The first photograph I made was in 1956, probably of the Rose Parade because I had been given a camera for Christmas, a Brownie Hawkeye 127. It came with one roll of color film and a flash, neither of which I use in my work.
The years between my first camera and some sort of formal photography classes included a grounding in graphic arts, design and printmaking.
In 1974 I attended the Ansel Adams Workshop in Yosemite, California. It was part of my independent study program in college. That experience changed the way I understood photography; it changed what I knew about being a photographer and what it meant to be an artist/photographer. A question I'm still grappling with today. It also caused me to reevaluate my commitment to photographing the landscape. I realized I needed to change to a larger format if I was going to concentrate on the landscape and the process of printing platinum.
I don't photograph the "grand landscape" in the Adams or Weston sense, but concern myself with the subtle more personal vistas that surround me. I think I was attracted to photography because for the most part photographs give you a seemingly traditional representation of what is "there". The photographer can be passive observer or active participant in any event. And yet one has control over the image produced by making choices concerning composition, light and subject.

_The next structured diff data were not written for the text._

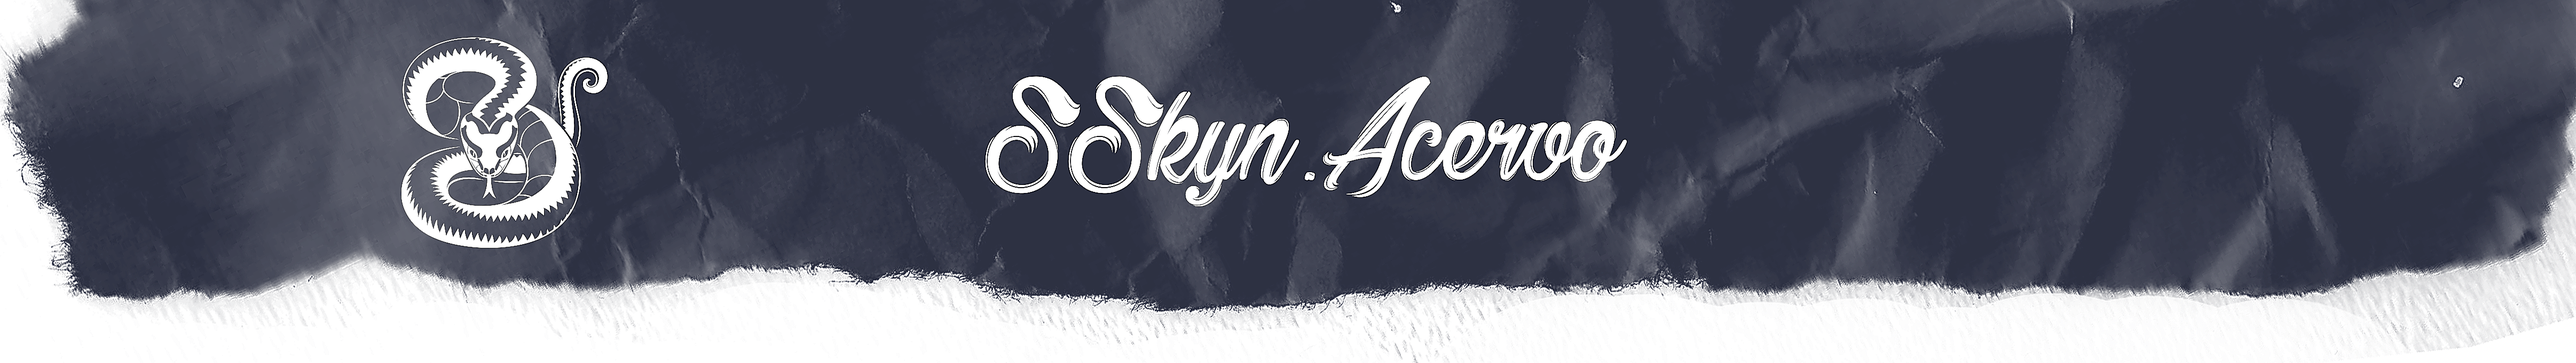
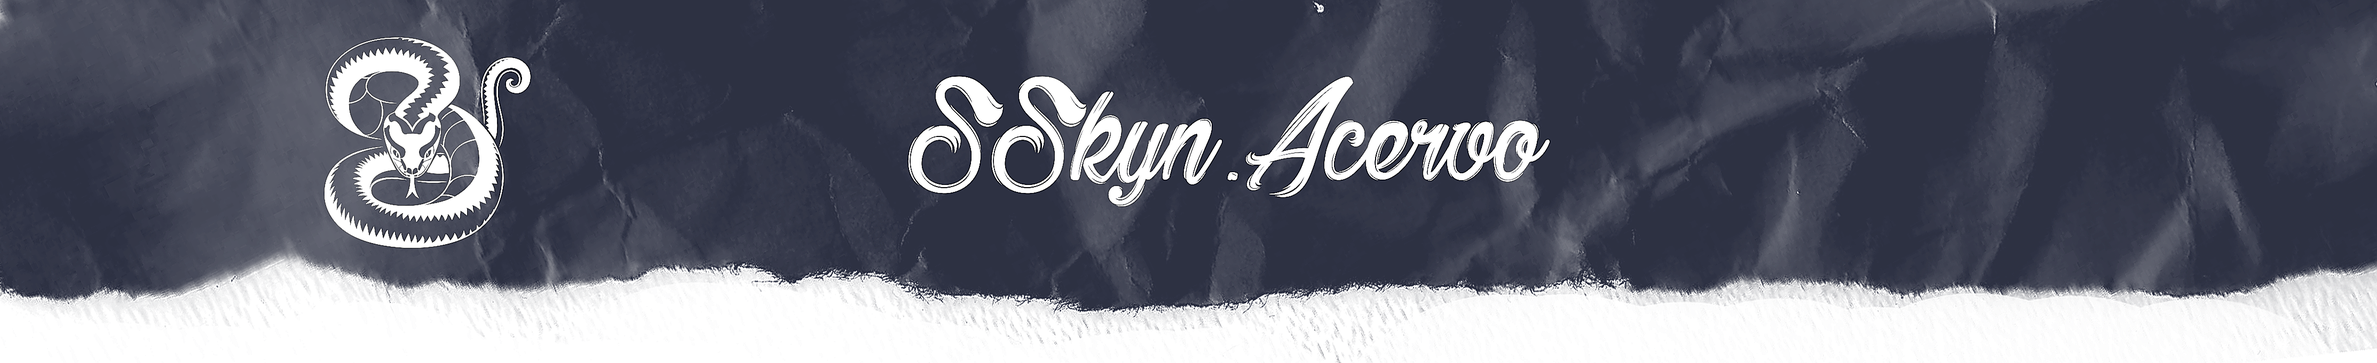
Funcionalidade 100% - Últimos retoques.

diff --git a/src/index.html b/src/index.html
@@ -1,44 +1,57 @@
 <!DOCTYPE html>
 <html>
-  <head>
-    <meta charset="utf-8" />
-    <title> SSKYN ACERVO </title>
-    <link rel="stylesheet" href="style.css" />
-    <script src="index.js" type="module"></script>
-  </head>
-  <!--COMENTÁRIO HTML-->
-  <body>
-<header>
-  <img src='sshd.png' class='PaperHeader' width=100%> <br><br><br><br><br>
-</header>
+
+<head>
+  <meta charset="utf-8" />
+  <title> SSKYN ACERVO </title>
+  <link rel="stylesheet" href="style.css" />
+  <script src="index.js" type="module"></script>
+</head>
+<!--COMENTÁRIO HTML-->
+
+<body>
+  <header>
+    <img src="sshd.png" class="PaperHeader" width="100%"> 
+  </header>
   <!--CABEÇALHO-->
+  <main>
 
-    <main>
-      <div id='section' class='infosContainer'> 
-        <!---->
-           <h2> ☯ Seja bem-vindo ao validador de compras! ☯</h2> <br>
-           <h3> É uma grande honra te receber aqui na Sinergia Skyn! </h3> 
-           <br>
-           <h3> Para prosseguirmos com o andamento do pedido nº XXXXX, é de extrema importância que <strong> todos os campos sejam preenchidos corretamente </strong> com as informações de pagamento. </h3> <br>
-           <h3> No primeiro e no último campo, digite apenas os números solicitados, sem nenhum caractér especial ou pontuação. </h3> <br>
-           <h3> Agradecemos imensamente a atenção e preferência. Volte sempre que quiser se reinventar em Sua Pele! </h3>
-          </div>
+    <!---->
+    <div class="infosContainer">
 
-      <div id='section' class="cardContainer"> 
-<!---->
-    <li> <label  class='fontCampos'> NÚMERO DO CARTÃO </label> <br>
-          <input type='text' name='Numero' id='creditCardNumber' class='cardCampos' min='13' maxlength='16' placeholder='XXXX XXXX XXXX XXXX'> <br><br> </li>
-    <li> <label for='creditCardName' class='fontCampos'> NOME DO TITULAR </label> <br>
-          <input type='text' id="creditCardName" class='cardCampos' placeholder="xxxxxxxx x x x xxxxxx" :required> <br><br> </li>
-    <li> <label for='ExpirationDate' class='fontCampos'> DATA DE VALIDADE </label> <br>
-          <input type='month' id="ExpirationDate" class='cardCampos' min='2016-01' max='2030-01' placeholder='xx/xxxx'><br><br>  </li>
-    <li> <label for='CardVerificationValue' class='fontCampos'> CVV </label> <br>
-          <input type='text' id='CardVerificationValue' class='cardCampos' maxlength='3' placeholder='XXX'> </li>
-         
-    <input type='button' id='ValidButton' value='Enviar' onsubmit='Catching()'> 
-    <p id='OuttCome'> </p>
-    <p id='Empty'> </p>
+      <h2> ☯ Seja bem-vindo à validação de compras! ☯</h2> <br>
+      <h3> É uma grande honra te receber aqui na Sinergia Skyn! </h3>
+      <br>
+      <h3> Para prosseguirmos com o andamento do pedido nº XXXXX, é de extrema importância que <strong> todos os campos
+          sejam preenchidos corretamente </strong> com as informações de pagamento. </h3> <br>
+      <h3> No primeiro e no último campo, digite apenas os números solicitados, sem nenhum caractér especial ou
+        pontuação. </h3> <br>
+      <h3> Agradecemos imensamente a atenção e preferência. Volte sempre que quiser se reinventar em Sua Pele! </h3>
     </div>
-</main>
-  </body>
+
+    <!---->
+    <div class="cardContainer">
+      <li> <label class="fontCampos"> NÚMERO DO CARTÃO </label> <br>
+        <input type="number" name="Numero" id="creditCardNumber" class="cardCampos" placeholder="**** **** **** ****">
+        <br><br>
+      </li>
+      <li> <label for="creditCardName" class="fontCampos"> NOME DO TITULAR </label> <br>
+        <input type="text" id="creditCardName" class="cardCampos" placeholder="xxxxxxx x x xxxxxxx">
+        <br><br>
+      </li>
+      <li> <label for="ExpirationDate" class="fontCampos"> DATA DE VALIDADE </label> <br>
+        <input type="month" id="ExpirationDate" class="cardCampos" min="2016-01" max="2030-01"
+          placeholder="xx/xxxx"><br><br>
+      </li>
+      <li> <label for="CardVerificationValue" class="fontCampos"> CVV </label> <br>
+        <input type="text" id="CardVerificationValue" class="cardCampos" maxlength="3" placeholder="***">
+      </li>
+
+      <button id="ValidButton"> Validar </button>
+      <p id="OuttCome"> <strong> </strong> </p>
+
+    </div>
+  </main>
+</body>
+
 </html>

diff --git a/src/style.css b/src/style.css
@@ -6,13 +6,13 @@
   }
 body{
     background-image: url('ssbg.png');
-    width: 100%;
+    width: 96%;
     height: 100%;
     position: absolute;
     color: black;
     text-align: center;
     padding: 1em;
-
+    overflow: hidden;
 }
 form {
     display: inline;
@@ -20,23 +20,18 @@ form {
 
 /* Cabeçalho*/
 header {
-  margin-top: -2%;
-  background-size: 100%;
-  overflow: hidden;
+  margin: -2%;
+  background-size: 80%;
 }
 
 /* Imagem do cabeçalho*/
 .PaperHeader {
-  position: absolute;
-  margin-left: -50%;
-  margin-right: 0%;
-  width: auto;
-  max-height: 30%;
+  width: 100%;
   overflow: hidden;
 }
 
-div{
-  margin-top: 8%;
+div {
+  margin-top: 0%;
 }
 
 /* Container informações! */
@@ -44,7 +39,8 @@ div{
   background-color: white;
   width: 35%;
   height: 50%;
-  margin-left: 10%;
+  margin-top: 3%;
+  margin-left: 8%;
   margin-right: 55%;
   border-radius: 15px;
   text-align: left;
@@ -57,24 +53,26 @@ div{
 
 /* Container dos dados do Cartão */
 .cardContainer {
+    margin-top: 2%;
     background-color: #e9e5e0;
     width: 35%;
     height: 50%;
-    margin-top: -27%;
-    margin-left: 56%;
-    margin-right: 5%;
+    margin-top: -31%;
+    margin-left: 55%;
+    margin-right: 8%;
     border-radius: 15px;
     text-align: center;
     padding: 25px;   
     border: solid #282c3e;
     border-top-width: 25px;
+    border-bottom-width: 25px;
     box-shadow: 2px 2px 2px rgba(0,0,0,0.2);
     list-style: none;
 }
 
 /* Labels dos dados do Cartão */
 .fontCampos {
-    color: rgb(0, 0, 0);
+    color: #282c3e;
     font-style: oblique;
     font-size: 16px;
     font-weight: bold;
@@ -91,7 +89,10 @@ div{
   width: 180px;
   display: inline;
   text-align: center;
-  
+  background-color: white;
+  border-radius: 5px;
+  border: #282c3e;
+  border: 1px;
 }
 
 /*Botão "Enviar"*/
@@ -122,7 +123,10 @@ div{
     cursor: pointer;
 }
 
-#OuttCome { 
-  display: block;
-
+#OuttCome {
+  border-radius: 50px;
+  margin-top: 5%;
+  height: auto;
+  background-color: #282c3e;
+  color: whitesmoke;
 }

diff --git a/src/index.js b/src/index.js
@@ -1,26 +1,26 @@
-let VBttn = document.getElementById('ValidButton'); //** Var. para o botão receber funcionalidade
+import validator from './validator.js';
 
+let VBttn = document.getElementById('ValidButton');
 
 function Catching() {
 
-    let CCardNumber = document.getElementById('creditCardNumber'); //* Guarda número do cartão 
-    let CCNumber = CCardNumber.value; //* Armazenar o valor específico inputado e adicionar em outra váriavel !!!esse valor em específico!!!
-    let validateCC = validator.isValid(CCNumber);
+    let inputCCardNumber = document.getElementById('creditCardNumber'); 
+    let CCNumber = inputCCardNumber.value;
 
-    if (validateCC) {
-        outCome.textContent = 'CARTÃO VÁLIDO!' //+ mask
+    if (CCNumber == null || CCNumber == "" || CCNumber == "e") {
+        alert('Por favor, preencha os campos corretamente!')
     } else {
-        outCome.textContent = 'CARTÃO INVÁLIDO!' //+ mask
+        let maskValue = validator.maskify(CCNumber);
+        let validateCC = validator.isValid(CCNumber);
+        if (validateCC) {
+            outCome.textContent = 'CARTÃO FINAL ' + maskValue + ' É VÁLIDO!' 
+        } else {
+            outCome.textContent = 'CARTÃO FINAL ' + maskValue + ' É INVÁLIDO! ' + ' TENTE NOVAMENTE.' 
+        }
+        document.getElementById('creditCardNumber').value = ''
     }
 }
 
 VBttn.addEventListener("click", Catching)
 let outCome = document.getElementById('OuttCome');
-
-//* function para mostrar resultado escondido depois
-// getelementbyId style.display
-// let displayResultado
-
-import validator from './validator.js';
-console.log(validator);
 

diff --git a/src/validator.js b/src/validator.js
@@ -8,19 +8,19 @@ const validator = {
     let soma = 0;
     for (let i = 0; i < CCNumber.length; i++) {
 
-         if (i % 2 != 0) {
-            CCNumber[i] = (Number(CCNumber[i])) * 2;
-            
-            if (CCNumber[i] > 9) {
-              CCNumber[i] = CCNumber[i] - 9;
+      if (i % 2 != 0) {
+        CCNumber[i] = (Number(CCNumber[i])) * 2;
 
-                soma = soma + Number(CCNumber[i]);
-              }
-              else
-               soma = soma + (CCNumber[i]);
-            }
-            else
-            soma = soma + Number(CCNumber[i]);
+        if (CCNumber[i] > 9) {
+          CCNumber[i] = CCNumber[i] - 9;
+
+          soma = soma + Number(CCNumber[i]);
+        }
+        else
+          soma = soma + (CCNumber[i]);
+      }
+      else
+        soma = soma + Number(CCNumber[i]);
     }
 
     if (soma % 10 == 0) {
@@ -29,6 +29,19 @@ const validator = {
     else {
       return false
     }
-   }
-  } 
-  export default validator
+  }
+,
+
+  maskify(CCNumber) {
+    let maskCCN = Array.from(CCNumber);
+    const lastFourNumbers = 4
+    
+    for (let i = 0; i < maskCCN.length - lastFourNumbers; i++) {
+    maskCCN[i] = "*"
+    }
+    let joinCCN = maskCCN.join('');
+    return joinCCN
+  }
+}
+
+export default validator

Making platinum prints is a contact print process requiring the use of large format cameras. I feel the larger camera causes me to consider each photograph very carefully and since it is not possible to manipulate the image in the darkroom through enlargement or other traditional techniques, each image needs to be complete at the moment it is exposed. What I like about the platinum process is that it has a whole different feel; it evokes the subtleties of the landscapes I choose to photograph and it becomes a part of the paper rather than only a new surface as with silver prints. It combines for me the processes of fine art printmaking and photography in a much more intimate way.
I plan to continue to create photographs in the landscape for there are still many areas both literally and figuratively that I would like to explore. The rapidly diminishing wilderness areas, in the United States and the unrelenting forces of nature will provide a continuing source of subject matter for me.